The state's proposed path, circa 2011, for an on-street bus rapid transit system on the Westchester side of the Tappan Zee Bridge. The transit corridor would primarily run along Route 119 between the new bridge and White Plains. Click for a larger version. Image: Transit Alignment Options Report

The Cuomo administration keeps finding obstacles to Tappan Zee Bridge transit that don’t exist. Chief among them is a phony $5 billion price tag, but there are others as well.

One example is the purported local opposition to running transit on existing streets, rather than in highway medians or on expensive new viaducts. The governor’s office has said that “community opposition” to on-street bus rapid transit precludes the construction of more affordable BRT options. But Westchester County Executive Rob Astorino explicitly endorsed on-street BRT on the Brian Lehrer Show yesterday. A spokesperson even offered a favored route. “Community opposition,” it seems, is just one more excuse not to pursue Tappan Zee transit.

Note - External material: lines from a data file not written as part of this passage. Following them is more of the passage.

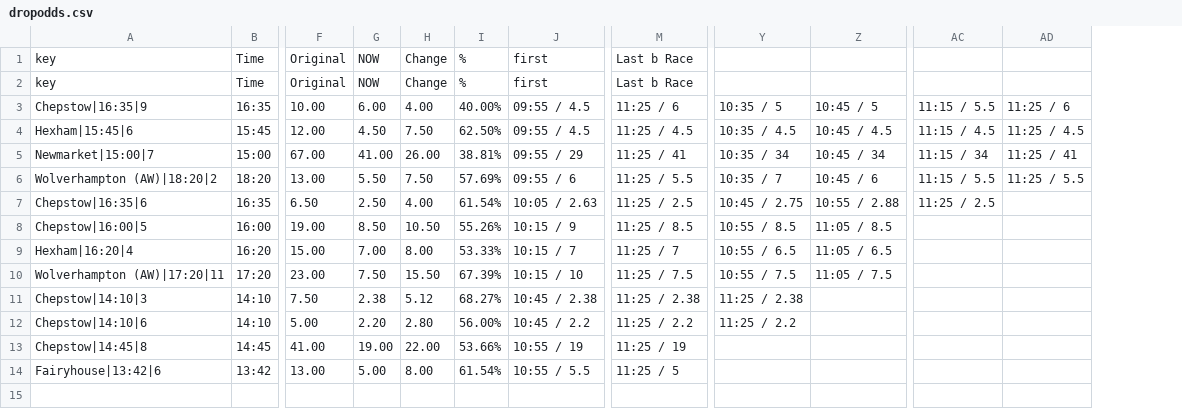
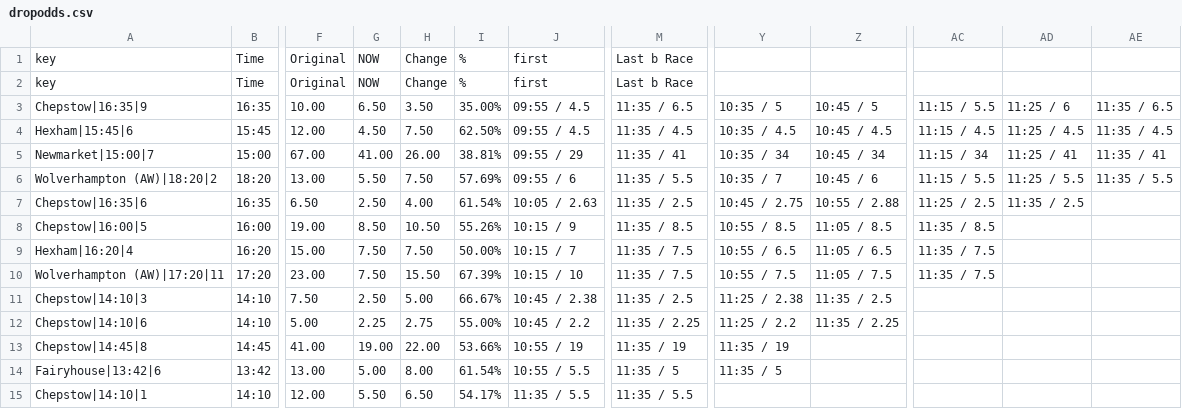
Before and after one commit to ukhorse888uk/dashboard, a CSV file: csv/dropodds.csv, drawn as a sheet; only a part is shown, gaps mark what is left out; removed rows and columns are numbered as before the commit, all else as after; rows hold the shown columns only; the diff names each change by its address in the sheet, - before the commit and + after, or states it on an @@ line.

```diff
--- a/csv/dropodds.csv
+++ b/csv/dropodds.csv
-column M, rows 1-14: Last b Race | Last b Race | 11:25 / 6 | 11:25 / 4.5 | 11:25 / 41 | 11:25 / 5.5 | 11:25 / 2.5 | 11:25 / 8.5 | 11:25 / 7 | 11:25 / 7.5 | 11:25 / 2.38 | 11:25 / 2.2 | 11:25 / 19 | 11:25 / 5
+column M, rows 1-14: Last b Race | Last b Race | 11:35 / 6.5 | 11:35 / 4.5 | 11:35 / 41 | 11:35 / 5.5 | 11:35 / 2.5 | 11:35 / 8.5 | 11:35 / 7.5 | 11:35 / 7.5 | 11:35 / 2.5 | 11:35 / 2.25 | 11:35 / 19 | 11:35 / 5
+column AE, rows 3-6: 11:35 / 6.5 | 11:35 / 4.5 | 11:35 / 41 | 11:35 / 5.5
-G3: 6.00
+G3: 6.50
-H3: 4.00
+H3: 3.50
-I3: 40.00%
+I3: 35.00%
-AD7: (empty)
+AD7: 11:35 / 2.5
-AC8: (empty)
+AC8: 11:35 / 8.5
-G9: 7.00
+G9: 7.50
-H9: 8.00
+H9: 7.50
-I9: 53.33%
+I9: 50.00%
-AC9:AC10: (empty)
+AC9:AC10: 11:35 / 7.5
-G11: 2.38
+G11: 2.50
-H11: 5.12
+H11: 5.00
-I11: 68.27%
+I11: 66.67%
-Z11: (empty)
+Z11: 11:35 / 2.5
-G12: 2.20
+G12: 2.25
-H12: 2.80
+H12: 2.75
-I12: 56.00%
+I12: 55.00%
-Z12: (empty)
+Z12: 11:35 / 2.25
-Y13: (empty)
+Y13: 11:35 / 19
-Y14: (empty)
+Y14: 11:35 / 5
+row 15: Chepstow|14:10|1 | 14:10 | 12.00 | 5.50 | 6.50 | 54.17% | 11:35 / 5.5 | 11:35 / 5.5
```
Also changed, not shown: csv/racecard2.csv.
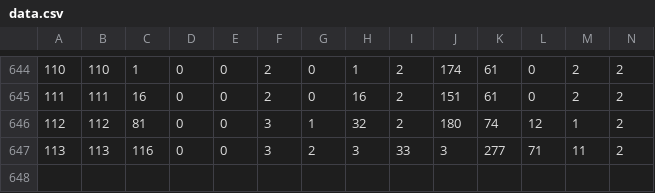
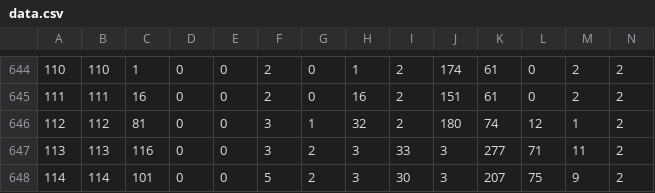
Before and after one commit to FishingWithFriends/TOTC, a CSV file: data_logging_server/data.csv, drawn as a sheet; only a part is shown, gaps mark what is left out; rows hold the shown columns only; the diff names each change by its address in the sheet, - before the commit and + after, or states it on an @@ line.

```diff
--- a/data_logging_server/data.csv
+++ b/data_logging_server/data.csv
+row 648: 114 | 114 | 101 | 0 | 0 | 5 | 2 | 3 | 30 | 3 | 207 | 75 | 9 | 2
```
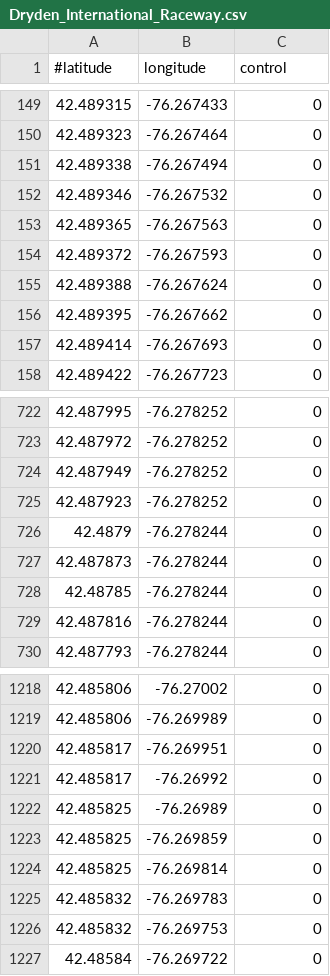
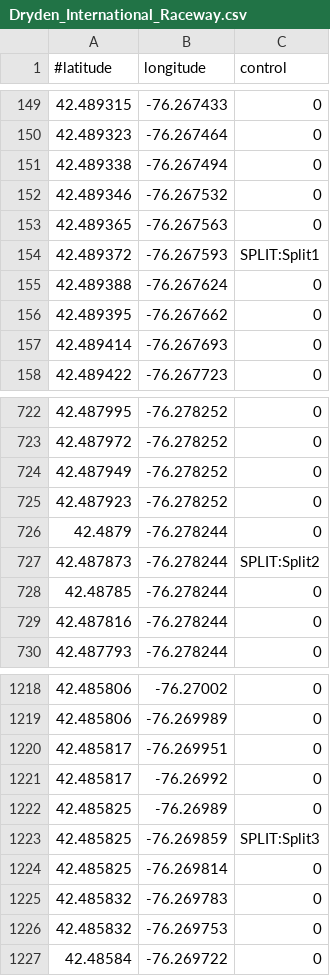
Before and after one commit to sspano01/RaceVoiceStudio, a CSV file: RaceVoice/bin/Debug/tracks/Dryden_International_Raceway.csv, drawn as a sheet; only a part is shown, gaps mark what is left out; the diff names each change by its address in the sheet, - before the commit and + after, or states it on an @@ line.

Commit message:
updates for data downlodas

```diff
--- a/RaceVoice/bin/Debug/tracks/Dryden_International_Raceway.csv
+++ b/RaceVoice/bin/Debug/tracks/Dryden_International_Raceway.csv
-C154 (control): 0
+C154 (control): SPLIT:Split1
-C727 (control): 0
+C727 (control): SPLIT:Split2
-C1223 (control): 0
+C1223 (control): SPLIT:Split3
```
Also changed, not shown: 19 other files.
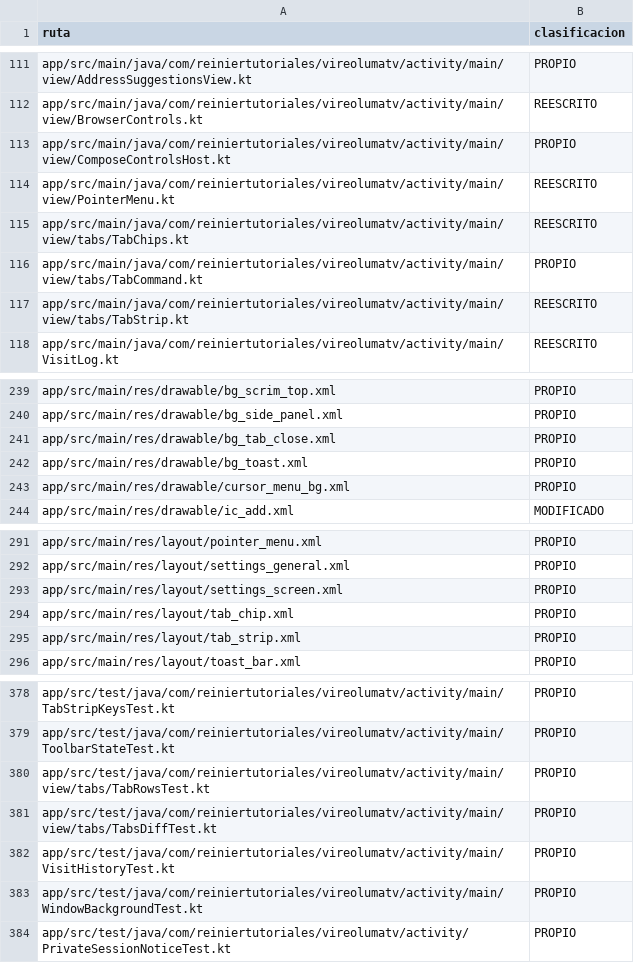
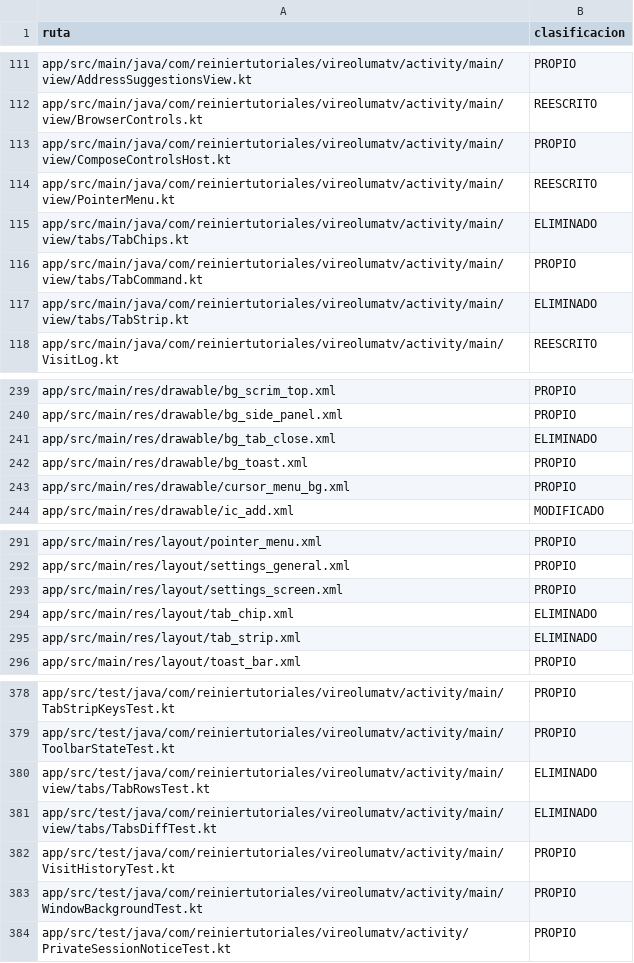
Before and after one commit to ReinierTutoriales/VireoLumaTV-browser, a TSV file: docs/audit/SOURCE_INVENTORY.tsv, drawn as a sheet; only a part is shown, gaps mark what is left out.

```diff
--- a/docs/audit/SOURCE_INVENTORY.tsv
+++ b/docs/audit/SOURCE_INVENTORY.tsv
@@ -114,5 +114,5 @@ app/src/main/java/com/reiniertutoriales/vireolumatv/activity/main/view/ComposeCo
 app/src/main/java/com/reiniertutoriales/vireolumatv/activity/main/view/PointerMenu.kt	REESCRITO
-app/src/main/java/com/reiniertutoriales/vireolumatv/activity/main/view/tabs/TabChips.kt	REESCRITO
+app/src/main/java/com/reiniertutoriales/vireolumatv/activity/main/view/tabs/TabChips.kt	ELIMINADO
 app/src/main/java/com/reiniertutoriales/vireolumatv/activity/main/view/tabs/TabCommand.kt	PROPIO
-app/src/main/java/com/reiniertutoriales/vireolumatv/activity/main/view/tabs/TabStrip.kt	REESCRITO
+app/src/main/java/com/reiniertutoriales/vireolumatv/activity/main/view/tabs/TabStrip.kt	ELIMINADO
 app/src/main/java/com/reiniertutoriales/vireolumatv/activity/main/VisitLog.kt	REESCRITO
@@ -240,3 +240,3 @@ app/src/main/res/drawable/bg_scrim_top.xml	PROPIO
 app/src/main/res/drawable/bg_side_panel.xml	PROPIO
-app/src/main/res/drawable/bg_tab_close.xml	PROPIO
+app/src/main/res/drawable/bg_tab_close.xml	ELIMINADO
 app/src/main/res/drawable/bg_toast.xml	PROPIO
@@ -293,4 +293,4 @@ app/src/main/res/layout/settings_general.xml	PROPIO
 app/src/main/res/layout/settings_screen.xml	PROPIO
-app/src/main/res/layout/tab_chip.xml	PROPIO
-app/src/main/res/layout/tab_strip.xml	PROPIO
+app/src/main/res/layout/tab_chip.xml	ELIMINADO
+app/src/main/res/layout/tab_strip.xml	ELIMINADO
 app/src/main/res/layout/toast_bar.xml	PROPIO
@@ -379,4 +379,4 @@ app/src/test/java/com/reiniertutoriales/vireolumatv/activity/main/TabStripKeysTe
 app/src/test/java/com/reiniertutoriales/vireolumatv/activity/main/ToolbarStateTest.kt	PROPIO
-app/src/test/java/com/reiniertutoriales/vireolumatv/activity/main/view/tabs/TabRowsTest.kt	PROPIO
-app/src/test/java/com/reiniertutoriales/vireolumatv/activity/main/view/tabs/TabsDiffTest.kt	PROPIO
+app/src/test/java/com/reiniertutoriales/vireolumatv/activity/main/view/tabs/TabRowsTest.kt	ELIMINADO
+app/src/test/java/com/reiniertutoriales/vireolumatv/activity/main/view/tabs/TabsDiffTest.kt	ELIMINADO
 app/src/test/java/com/reiniertutoriales/vireolumatv/activity/main/VisitHistoryTest.kt	PROPIO
```
Also changed, not shown: 21 other files.
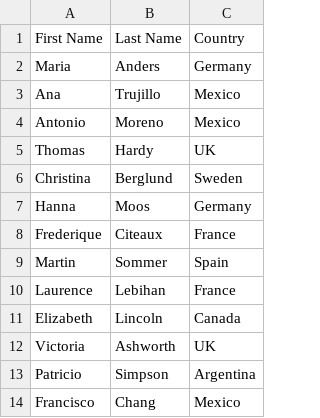
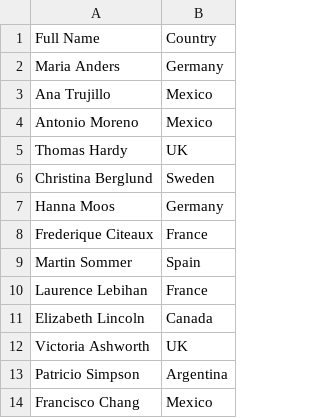
Before and after one commit to amandamockaitis/readandwritefiles, a CSV file: customer_country.csv, drawn as a sheet; only a part is shown; removed rows and columns are numbered as before the commit, all else as after; the diff names each change by its address in the sheet, - before the commit and + after, or states it on an @@ line.

Commit message:
created secondary customer country python and regular file

```diff
--- a/customer_country.csv
+++ b/customer_country.csv
-column A, rows 1-14: First Name | Maria | Ana | Antonio | Thomas | Christina | Hanna | Frederique | Martin | Laurence | Elizabeth | Victoria | Patricio | Francisco
-column B, rows 1-14: Last Name | Anders | Trujillo | Moreno | Hardy | Berglund | Moos | Citeaux | Sommer | Lebihan | Lincoln | Ashworth | Simpson | Chang
+column A, rows 1-14: Full Name | Maria Anders | Ana Trujillo | Antonio Moreno | Thomas Hardy | Christina Berglund | Hanna Moos | Frederique Citeaux | Martin Sommer | Laurence Lebihan | Elizabeth Lincoln | Victoria Ashworth | Patricio Simpson | Francisco Chang
```
Also changed, not shown: 1 other file.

Though the Cuomo administration has repeatedly invoked a $5 billion price tag for building a 30-mile BRT corridor, much cheaper options are available. The governor’s figure includes billions of dollars in highway improvements, many of which are unrelated to transit, and studies only an infrastructure-intensive plan to run BRT on a brand-new elevated busway.

Last month, Streetsblog asked the governor’s office why the state wasn’t looking at more cost-effective alternatives, including running buses on existing roads on the Westchester side of the bridge. The cheapest option, said Cuomo spokesperson Matt Wing, “proposed having the bus travel through regular streets in Westchester, taking away lanes from cars, with some extra space added in certain areas where the streets weren’t wide enough. Westchester county and the local communities strongly opposed this option.” Wing later added that many locals had feared that putting transit on existing surface streets would cause too much congestion.

But on yesterday’s radio interview, Astorino contradicted the Cuomo administration’s assumptions. “What we’re asking for is the basics,” the county executive said. “Using sensors, using traffic lights the right way, using dedicated lanes in and out of existing roadways.”

Streetsblog confirmed with Astorino spokesperson Phil Oliva that the county was open to using its existing roadways, particularly Route 119, for a new BRT system.

When the state was pursuing Tappan Zee transit, it identified Route 119 as the best on-street route from Tarrytown to White Plains and had begun to generate a detailed, block-by-block alignment. That option, which still included road widenings and even new viaducts in a few locations, would have cost about $1 billion if it extended all the way to Port Chester. Built out to only White Plains, as Astorino proposed, and without the most expensive infrastructure, it could cost significantly less.

No one ever said building a new rapid transit system for the Hudson Valley would be easy. But the Cuomo administration apparently wants it to be much harder than it really is.